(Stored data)

::::::::::

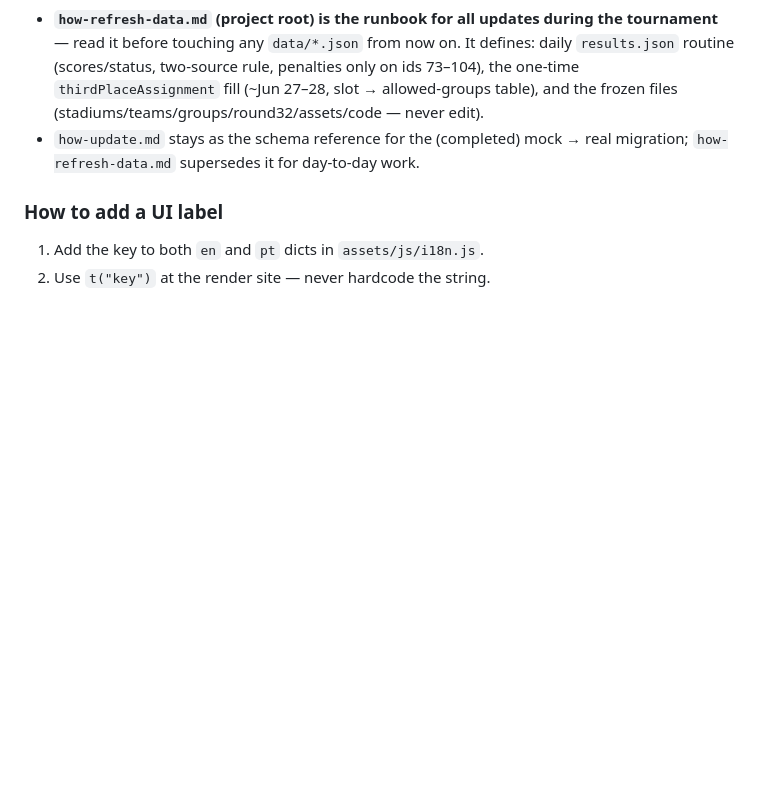
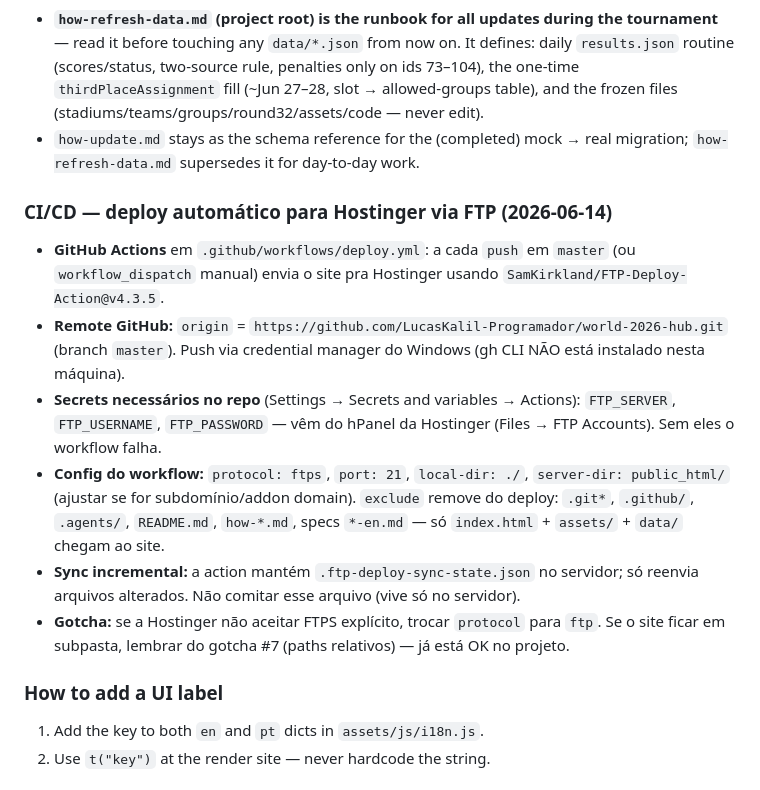
Before and after one commit to LucasKalil-Programador/world-2026-hub, a Markdown page: .agents/project-memory.md, the part around the change. Rendered like a GitHub page; blank space fills up the shorter version.

Commit message:
docs(agents): document GitHub Actions FTP deploy pipeline
Co-Authored-By: Claude Opus 4.8 <noreply@anthropic.com>

```diff
--- a/.agents/project-memory.md
+++ b/.agents/project-memory.md
@@ -216,6 +216,14 @@ Follow `how-refresh-data.md` (project root). In short:
 - **`how-refresh-data.md` (project root) is the runbook for all updates during the tournament** — read it before touching any `data/*.json` from now on. It defines: daily `results.json` routine (scores/status, two-source rule, penalties only on ids 73–104), the one-time `thirdPlaceAssignment` fill (~Jun 27–28, slot → allowed-groups table), and the frozen files (stadiums/teams/groups/round32/assets/code — never edit).
 - `how-update.md` stays as the schema reference for the (completed) mock → real migration; `how-refresh-data.md` supersedes it for day-to-day work.
 
+### CI/CD — deploy automático para Hostinger via FTP (2026-06-14)
+- **GitHub Actions** em `.github/workflows/deploy.yml`: a cada `push` em `master` (ou `workflow_dispatch` manual) envia o site pra Hostinger usando `SamKirkland/FTP-Deploy-Action@v4.3.5`.
+- **Remote GitHub:** `origin` = `https://github.com/LucasKalil-Programador/world-2026-hub.git` (branch `master`). Push via credential manager do Windows (gh CLI NÃO está instalado nesta máquina).
+- **Secrets necessários no repo** (Settings → Secrets and variables → Actions): `FTP_SERVER`, `FTP_USERNAME`, `FTP_PASSWORD` — vêm do hPanel da Hostinger (Files → FTP Accounts). Sem eles o workflow falha.
+- **Config do workflow:** `protocol: ftps`, `port: 21`, `local-dir: ./`, `server-dir: public_html/` (ajustar se for subdomínio/addon domain). `exclude` remove do deploy: `.git*`, `.github/`, `.agents/`, `README.md`, `how-*.md`, specs `*-en.md` — só `index.html` + `assets/` + `data/` chegam ao site.
+- **Sync incremental:** a action mantém `.ftp-deploy-sync-state.json` no servidor; só reenvia arquivos alterados. Não comitar esse arquivo (vive só no servidor).
+- **Gotcha:** se a Hostinger não aceitar FTPS explícito, trocar `protocol` para `ftp`. Se o site ficar em subpasta, lembrar do gotcha #7 (paths relativos) — já está OK no projeto.
+
 ### How to add a UI label
 1. Add the key to both `en` and `pt` dicts in `assets/js/i18n.js`.
 2. Use `t("key")` at the render site — never hardcode the string.
```
Also changed, not shown: .agents/project-map.md (+5 -0 lines).
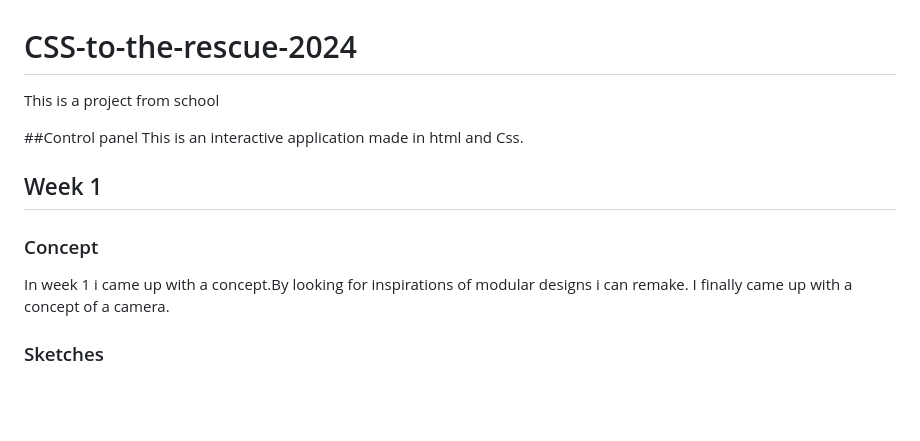
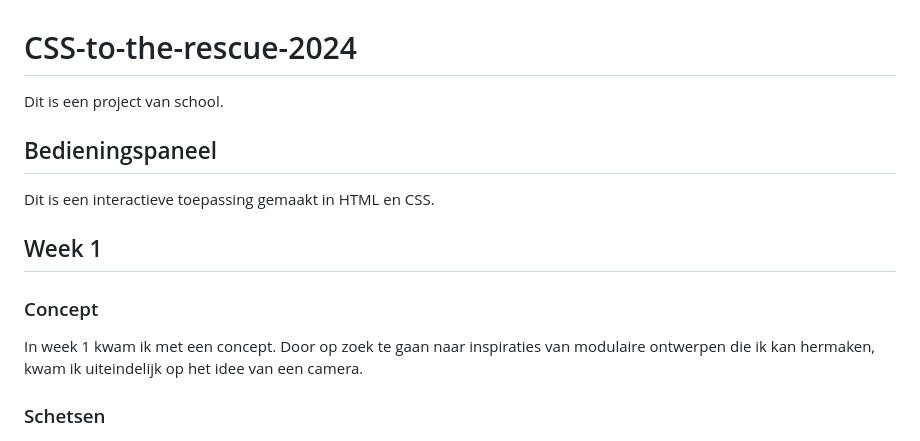
Before and after one commit to Whtneyas/CSS-to-the-rescue-2024, a Markdown page: README.md, the part around one of its changes. Rendered like a GitHub page; blank space fills up the shorter version.

```diff
--- a/README.md
+++ b/README.md
@@ -1,14 +1,14 @@
 # CSS-to-the-rescue-2024
-This is a project from school
+Dit is een project van school.
 
-##Control panel
-This is an interactive application  made in html and Css.
+## Bedieningspaneel
+Dit is een interactieve toepassing gemaakt in HTML en CSS.
 
 ## Week 1
 ### Concept
-In week 1 i came up with a concept.By looking for inspirations of modular designs i can remake. I finally came up with a concept of a camera.
+In week 1 kwam ik met een concept. Door op zoek te gaan naar inspiraties van modulaire ontwerpen die ik kan hermaken, kwam ik uiteindelijk op het idee van een camera.
 
-### Sketches
+### Schetsen
 <img src="./imgs/WhatsApp%20Image%202024-03-15%20at%2011.11.50%20(1).jpeg" alt="Image Alt Text" width="500" height="500">
 
 <img src="./imgs/WhatsApp%20Image%202024-03-15%20at%2011.11.50.jpeg" alt="Image Alt Text" width="500" height="500">
```
Also changed, not shown: other parts of README.md (+50 -36 lines).
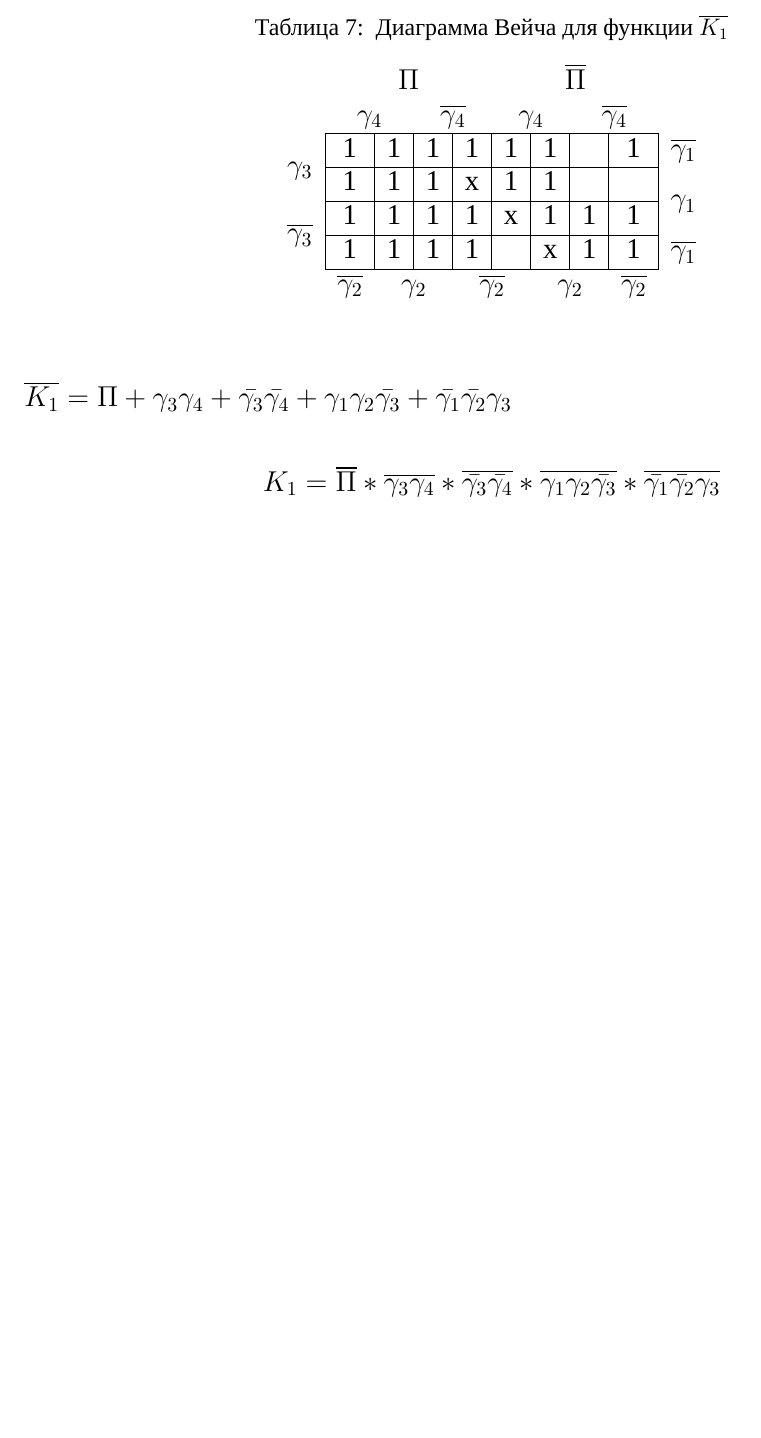
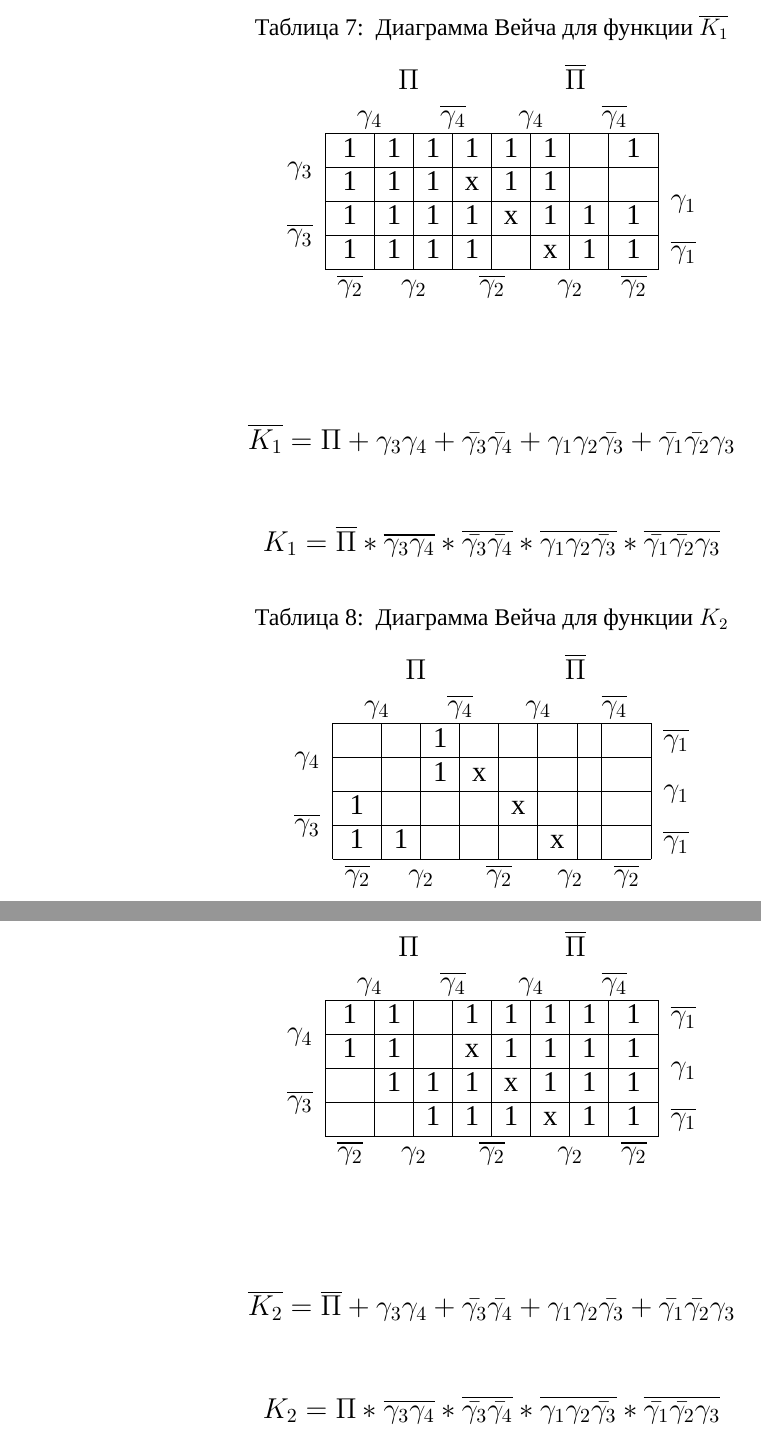
Before and after one commit to andrsolo21/teorAvt, a LaTeX document (teorAvt1.tex): part of page 11 of 13 before the commit and two parts of pages 11 and 12 of 14 after it, the two joined at a grey line, cut so that both start at the same text, the shorter picture padded with empty space. Compiled offline with XeLaTeX; a missing font is replaced by an installed copy or a similar font.

Commit message:
не доделана коррекция
выведены функции к1 и к2 , осталось их изобразить на схеме (поправить!!!)

```diff
--- a/teorAvt1.tex
+++ b/teorAvt1.tex
@@ -353,7 +353,7 @@ $\Pi_i$ -- перенос в следующую тетраду.
 	\begin{tabular}{cccccccccc}
 		& \multicolumn{4}{c}{$\Pi$}                                                                             & \multicolumn{4}{c}{$\overline{\Pi}$}                                                                            &                     \\
 		& \multicolumn{2}{c}{$\gamma_4$}                          & \multicolumn{2}{c}{$\overline{\gamma_4}$}                         & \multicolumn{2}{c}{$\gamma_4$}                          & \multicolumn{2}{c}{$\overline{\gamma_4}$}                         &                     \\ \cline{2-9}
-		\multicolumn{1}{c|}{\multirow{2}{*}{$\gamma_3$}}  & \multicolumn{1}{c|}{1} & \multicolumn{1}{c|}{1} & \multicolumn{1}{c|}{1} & \multicolumn{1}{c|}{1} & \multicolumn{1}{c|}{1} & \multicolumn{1}{c|}{1} & \multicolumn{1}{c|}{}  & \multicolumn{1}{c|}{1} & $\overline{\gamma_1}$                 \\ \cline{2-9}
+		\multicolumn{1}{c|}{\multirow{2}{*}{$\gamma_3$}}  & \multicolumn{1}{c|}{1} & \multicolumn{1}{c|}{1} & \multicolumn{1}{c|}{1} & \multicolumn{1}{c|}{1} & \multicolumn{1}{c|}{1} & \multicolumn{1}{c|}{1} & \multicolumn{1}{c|}{}  & \multicolumn{1}{c|}{1} &                  \\ \cline{2-9}
 		\multicolumn{1}{c|}{}                     & \multicolumn{1}{c|}{1} & \multicolumn{1}{c|}{1} & \multicolumn{1}{c|}{1} & \multicolumn{1}{c|}{x} & \multicolumn{1}{c|}{1} & \multicolumn{1}{c|}{1} & \multicolumn{1}{c|}{}  & \multicolumn{1}{c|}{}  & \multirow{2}{*}{$\gamma_1$} \\ \cline{2-9}
 		\multicolumn{1}{c|}{\multirow{2}{*}{$\overline{\gamma_3}$}} & \multicolumn{1}{c|}{1} & \multicolumn{1}{c|}{1} & \multicolumn{1}{c|}{1} & \multicolumn{1}{c|}{1} & \multicolumn{1}{c|}{x} & \multicolumn{1}{c|}{1} & \multicolumn{1}{c|}{1} & \multicolumn{1}{c|}{1} &                     \\ \cline{2-9}
 		\multicolumn{1}{c|}{}                     & \multicolumn{1}{c|}{1} & \multicolumn{1}{c|}{1} & \multicolumn{1}{c|}{1} & \multicolumn{1}{c|}{1} & \multicolumn{1}{c|}{}  & \multicolumn{1}{c|}{x} & \multicolumn{1}{c|}{1} & \multicolumn{1}{c|}{1} & $\overline{\gamma_1}$                 \\ \cline{2-9}
@@ -362,24 +362,68 @@ $\Pi_i$ -- перенос в следующую тетраду.
 \end{center}
 \end{table}
 
-$\overline{K_1} = \Pi + \gamma_3 \gamma_4 + \bar{\gamma_3} \bar{\gamma_4} + \gamma_1 \gamma_2 \bar{\gamma_3} + \bar{\gamma_1} \bar{\gamma_2} \gamma_3$
+$$\overline{K_1} = \Pi + \gamma_3 \gamma_4 + \bar{\gamma_3} \bar{\gamma_4} + \gamma_1 \gamma_2 \bar{\gamma_3} + \bar{\gamma_1} \bar{\gamma_2} \gamma_3$$
 
 $$K_1 = \overline{\Pi} * \overline{\gamma_3 \gamma_4} * \overline{\bar{\gamma_3} \bar{\gamma_4}} * \overline{\gamma_1 \gamma_2 \bar{\gamma_3}} * \overline{\bar{\gamma_1} \bar{\gamma_2} \gamma_3}$$
+
+
+
+
+
+\begin{table}[H]
+	\begin{center}
+		\caption{\label{tab:dvKorrK2} Диаграмма Вейча для функции $K_2$}
+	\begin{tabular}{cccccccccc}
+		& \multicolumn{4}{c}{$\Pi$}                                                                             & \multicolumn{4}{c}{$\overline{\Pi}$}                                                                          &                     \\
+		& \multicolumn{2}{c}{$\gamma_4$}                          & \multicolumn{2}{c}{$\overline{\gamma_4}$}                         & \multicolumn{2}{c}{$\gamma_4$}                          & \multicolumn{2}{c}{$\overline{\gamma_4}$}                       &                     \\ \cline{2-9}
+		\multicolumn{1}{c|}{\multirow{2}{*}{$\gamma_4$}}  & \multicolumn{1}{c|}{}  & \multicolumn{1}{c|}{}  & \multicolumn{1}{c|}{1} & \multicolumn{1}{c|}{}  & \multicolumn{1}{c|}{}  & \multicolumn{1}{c|}{}  & \multicolumn{1}{c|}{} & \multicolumn{1}{c|}{} & $\overline{\gamma_1}$                 \\ \cline{2-9}
+		\multicolumn{1}{c|}{}                     & \multicolumn{1}{c|}{}  & \multicolumn{1}{c|}{}  & \multicolumn{1}{c|}{1} & \multicolumn{1}{c|}{x} & \multicolumn{1}{c|}{}  & \multicolumn{1}{c|}{}  & \multicolumn{1}{c|}{} & \multicolumn{1}{c|}{} & \multirow{2}{*}{$\gamma_1$} \\ \cline{2-9}
+		\multicolumn{1}{c|}{\multirow{2}{*}{$\overline{\gamma_3}$}} & \multicolumn{1}{c|}{1} & \multicolumn{1}{c|}{}  & \multicolumn{1}{c|}{}  & \multicolumn{1}{c|}{}  & \multicolumn{1}{c|}{x} & \multicolumn{1}{c|}{}  & \multicolumn{1}{c|}{} & \multicolumn{1}{c|}{} &                     \\ \cline{2-9}
+		\multicolumn{1}{c|}{}                     & \multicolumn{1}{c|}{1} & \multicolumn{1}{c|}{1} & \multicolumn{1}{c|}{}  & \multicolumn{1}{c|}{}  & \multicolumn{1}{c|}{}  & \multicolumn{1}{c|}{x} & \multicolumn{1}{c|}{} & \multicolumn{1}{c|}{} & $\overline{\gamma_1}$                \\ \cline{2-9}
+		& $\overline{\gamma_2}$                    & \multicolumn{2}{c}{$\gamma_2$}                          & \multicolumn{2}{c}{$\overline{\gamma_2}$}                         & \multicolumn{2}{c}{$\gamma_2$}                         & $\overline{\gamma_2}$                   &
+	\end{tabular}
+\end{center}
+\end{table}
+
+\begin{table}[H]
+		\begin{center}
+		\caption{\label{tab:dvKorrNK2} Диаграмма Вейча для функции $\overline{K_2}$}
+	\begin{tabular}{cccccccccc}
+		& \multicolumn{4}{c}{$\Pi$}                                                                             & \multicolumn{4}{c}{$\overline{\Pi}$}                                                                            &                     \\
+		& \multicolumn{2}{c}{$\gamma_4$}                          & \multicolumn{2}{c}{$\overline{\gamma_4}$}                         & \multicolumn{2}{c}{$\gamma_4$}                          & \multicolumn{2}{c}{$\overline{\gamma_4}$}                         &                     \\ \cline{2-9}
+		\multicolumn{1}{c|}{\multirow{2}{*}{$\gamma_4$}}  & \multicolumn{1}{c|}{1} & \multicolumn{1}{c|}{1} & \multicolumn{1}{c|}{}  & \multicolumn{1}{c|}{1} & \multicolumn{1}{c|}{1} & \multicolumn{1}{c|}{1} & \multicolumn{1}{c|}{1} & \multicolumn{1}{c|}{1} & $\overline{\gamma_1}$                 \\ \cline{2-9}
+		\multicolumn{1}{c|}{}                     & \multicolumn{1}{c|}{1} & \multicolumn{1}{c|}{1} & \multicolumn{1}{c|}{}  & \multicolumn{1}{c|}{x} & \multicolumn{1}{c|}{1} & \multicolumn{1}{c|}{1} & \multicolumn{1}{c|}{1} & \multicolumn{1}{c|}{1} & \multirow{2}{*}{$\gamma_1$} \\ \cline{2-9}
+		\multicolumn{1}{c|}{\multirow{2}{*}{$\overline{\gamma_3}$}} & \multicolumn{1}{c|}{}  & \multicolumn{1}{c|}{1} & \multicolumn{1}{c|}{1} & \multicolumn{1}{c|}{1} & \multicolumn{1}{c|}{x} & \multicolumn{1}{c|}{1} & \multicolumn{1}{c|}{1} & \multicolumn{1}{c|}{1} &                     \\ \cline{2-9}
+		\multicolumn{1}{c|}{}                     & \multicolumn{1}{c|}{}  & \multicolumn{1}{c|}{}  & \multicolumn{1}{c|}{1} & \multicolumn{1}{c|}{1} & \multicolumn{1}{c|}{1} & \multicolumn{1}{c|}{x} & \multicolumn{1}{c|}{1} & \multicolumn{1}{c|}{1} & $\overline{\gamma_1}$                \\ \cline{2-9}
+		&$\overline{\gamma_2}$               & \multicolumn{2}{c}{$\gamma_2$}                          & \multicolumn{2}{c}{$\overline{\gamma_2}$}                         & \multicolumn{2}{c}{$\gamma_2$}                          & $\overline{\gamma_2}$                   &
+	\end{tabular}
+\end{center}
+\end{table}
+
+$$\overline{K_2} = \overline{\Pi} + \gamma_3 \gamma_4 + \bar{\gamma_3} \bar{\gamma_4} + \gamma_1 \gamma_2 \bar{\gamma_3} + \bar{\gamma_1} \bar{\gamma_2} \gamma_3$$
+
+$$K_2 = \Pi * \overline{\gamma_3 \gamma_4} * \overline{\bar{\gamma_3} \bar{\gamma_4}} * \overline{\gamma_1 \gamma_2 \bar{\gamma_3}} * \overline{\bar{\gamma_1} \bar{\gamma_2} \gamma_3}$$
 
 \subsection{Разработка схемы одноразрядного десятичного сумматора}
 
 \section{Разработка дополнительных схем для функционирования многоразрядного десятичного сумматора (все схемы проектируются в заданном базисе логических элементов с учетом критерия оптимальности)}
+
 \subsection{Разработка преобразователя прямого кода в обратный для работы с отрицательными величинами}
 
 \subsection{Разработка схемы, фиксирующей переполнение разрядной сетки}
+
 \subsection{Разработка схемы для определения знака суммы}
 
 \section{Разработки функциональной схемы многоразрядного десятичного сумматора}
 
 \section{Разработка устройства управления для многоразрядного десятичного сумматора}
+
 \subsection{Разработка входных и выходных регистров хранения числовой информации, участвующей в операции сложения}
+
 \subsection{Разработка регистра признаков результата}
+
 \subsection{Расчет временных параметров устройства управления}
+
 \subsection{Разработка схемы для получения управляющих сигналов и схемы пуска выполнения операции сложения}
 
 \section{Общая структура схемы многоразрядного десятичного сумматора комбинационного типа с устройством управления}
```
Also changed, not shown: teorAvt1.tex (4 more changed lines).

::::::::::

## WORK TO COMPLETE
Among the lines above, which hold the word "begin"? Report each one.

## REPLY
 	\begin{tabular}{cccccccccc}
+\begin{table}[H]
+	\begin{center}
+	\begin{tabular}{cccccccccc}
+\begin{table}[H]
+		\begin{center}
+	\begin{tabular}{cccccccccc}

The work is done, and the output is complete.